Illinois Homebuyer alleges National Association of Realtors conspiracy resulting in higher home prices
As detailed in Dennis Rodkin’s article in Crain’s this week, a Chicago-area homebuyer just filed a lawsuit against At World Properties, alleging that At World – the largest residential real estate firm in Illinois, has engaged in a longtime conspiracy to inflate home prices and broker commissions.
The complaint, filed by James Tuccori, ostensibly pertains to his purchase of a home in the West Town neighborhood of Chicago in 2018. But point in fact, the complaint actually is an indictment of the way home sales commissions are handled and seeks recovery not only on behalf of Tuccori but other homebuyers who have also been damaged due to the alleged conspiracy. The link above(hopefully) includes the complaint which accuses At World(and other unnamed conspirators) of violation of federal law; commission-fixing; consumer fraud and unjust enrichment.
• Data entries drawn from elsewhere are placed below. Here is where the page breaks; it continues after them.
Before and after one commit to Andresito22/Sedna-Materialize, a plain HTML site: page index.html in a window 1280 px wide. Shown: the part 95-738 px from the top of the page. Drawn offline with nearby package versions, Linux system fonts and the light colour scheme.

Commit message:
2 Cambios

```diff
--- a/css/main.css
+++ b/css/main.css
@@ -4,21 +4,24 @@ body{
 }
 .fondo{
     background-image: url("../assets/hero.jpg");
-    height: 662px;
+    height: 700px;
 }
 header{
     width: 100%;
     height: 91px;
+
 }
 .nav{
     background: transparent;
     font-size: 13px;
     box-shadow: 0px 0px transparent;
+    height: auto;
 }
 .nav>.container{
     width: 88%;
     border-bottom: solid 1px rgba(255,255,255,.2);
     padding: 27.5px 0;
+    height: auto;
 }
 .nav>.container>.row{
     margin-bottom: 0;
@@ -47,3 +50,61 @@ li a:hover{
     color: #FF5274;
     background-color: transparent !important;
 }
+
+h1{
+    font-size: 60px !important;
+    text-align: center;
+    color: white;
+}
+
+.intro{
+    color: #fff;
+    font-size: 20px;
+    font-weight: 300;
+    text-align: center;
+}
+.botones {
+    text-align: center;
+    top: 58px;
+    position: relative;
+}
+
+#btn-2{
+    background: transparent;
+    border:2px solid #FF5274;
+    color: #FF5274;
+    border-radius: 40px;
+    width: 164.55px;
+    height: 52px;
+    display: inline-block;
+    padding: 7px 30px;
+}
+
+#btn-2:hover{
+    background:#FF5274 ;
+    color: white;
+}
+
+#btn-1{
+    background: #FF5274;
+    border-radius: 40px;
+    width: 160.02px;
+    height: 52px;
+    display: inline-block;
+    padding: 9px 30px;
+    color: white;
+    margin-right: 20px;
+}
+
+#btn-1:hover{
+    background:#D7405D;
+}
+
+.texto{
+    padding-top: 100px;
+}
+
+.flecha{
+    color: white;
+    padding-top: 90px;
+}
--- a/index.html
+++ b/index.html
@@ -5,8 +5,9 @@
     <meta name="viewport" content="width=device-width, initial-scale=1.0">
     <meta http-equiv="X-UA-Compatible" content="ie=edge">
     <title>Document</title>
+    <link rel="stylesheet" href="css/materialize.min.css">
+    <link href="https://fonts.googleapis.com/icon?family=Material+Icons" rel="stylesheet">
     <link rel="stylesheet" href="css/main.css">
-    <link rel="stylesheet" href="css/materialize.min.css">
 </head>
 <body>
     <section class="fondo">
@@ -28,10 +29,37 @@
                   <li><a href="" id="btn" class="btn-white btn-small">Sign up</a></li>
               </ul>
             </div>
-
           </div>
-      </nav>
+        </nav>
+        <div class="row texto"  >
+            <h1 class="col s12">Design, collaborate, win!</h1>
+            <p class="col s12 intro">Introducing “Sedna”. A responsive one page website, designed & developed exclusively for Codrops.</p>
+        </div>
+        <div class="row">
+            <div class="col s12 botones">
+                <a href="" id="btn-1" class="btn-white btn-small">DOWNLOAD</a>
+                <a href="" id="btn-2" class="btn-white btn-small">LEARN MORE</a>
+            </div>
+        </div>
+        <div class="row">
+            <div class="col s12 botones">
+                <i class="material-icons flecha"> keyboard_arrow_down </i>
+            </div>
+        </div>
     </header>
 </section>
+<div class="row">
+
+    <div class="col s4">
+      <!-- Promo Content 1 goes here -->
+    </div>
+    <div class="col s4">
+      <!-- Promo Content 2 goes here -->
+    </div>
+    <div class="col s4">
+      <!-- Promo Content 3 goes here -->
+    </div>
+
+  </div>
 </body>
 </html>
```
There is ALOT going on in the complaint. One of the more interesting theories is how At World and others have worked over the years to keep buyer commissions high. According to Tuccori, that conspiracy starts with At World’s membership in the National Association of Realtors(“NAR”) – a national trade association that offers certain advantages to members. The primary advantage of membership in the NAR is access to Multiple Listing Services(“MLSs”) which have detailed information on available homes. If a broker wants to make a living he or she has to have access to the MLS. The MLS is where seller brokers list and buyer brokers shop. But virtually all MLS services require that before brokers get access to all those potential sales, they have to be members of the NAR.
And membership in the NAR is the lever that keeps broker commission high. Why? Because as the complaint alleges the NAR has long maintained anti-competitive regulations with respect to commissions. One of the key regulations the complaint targets is a NAR provision which includes mandatory(non-negotiable), up-front allocation of a portion of the sale price to buyer agent commissions. Tuccori alleges that by making the buyer agent commission non-negotiable, the NAR eliminates competition. Without the mandatory, non-negotiable portion of the sales prices, buyer agents could lower their commission to snare the sale of the home. Tuccori alleges this and other practices keep buyer agent fees artificially high – which in turn increases the sale price of the home.
In November, a Missouri jury found the NAR and two other brokerage firms liable for $1.8 BILLION(with a “B”) for conspiring to keep commissions artificially high through practices similar to those set forth above. Some experts think that verdict and the anticipated onslaught of other cases like Mr. Tuccori’s will change the way homes are bought and sold.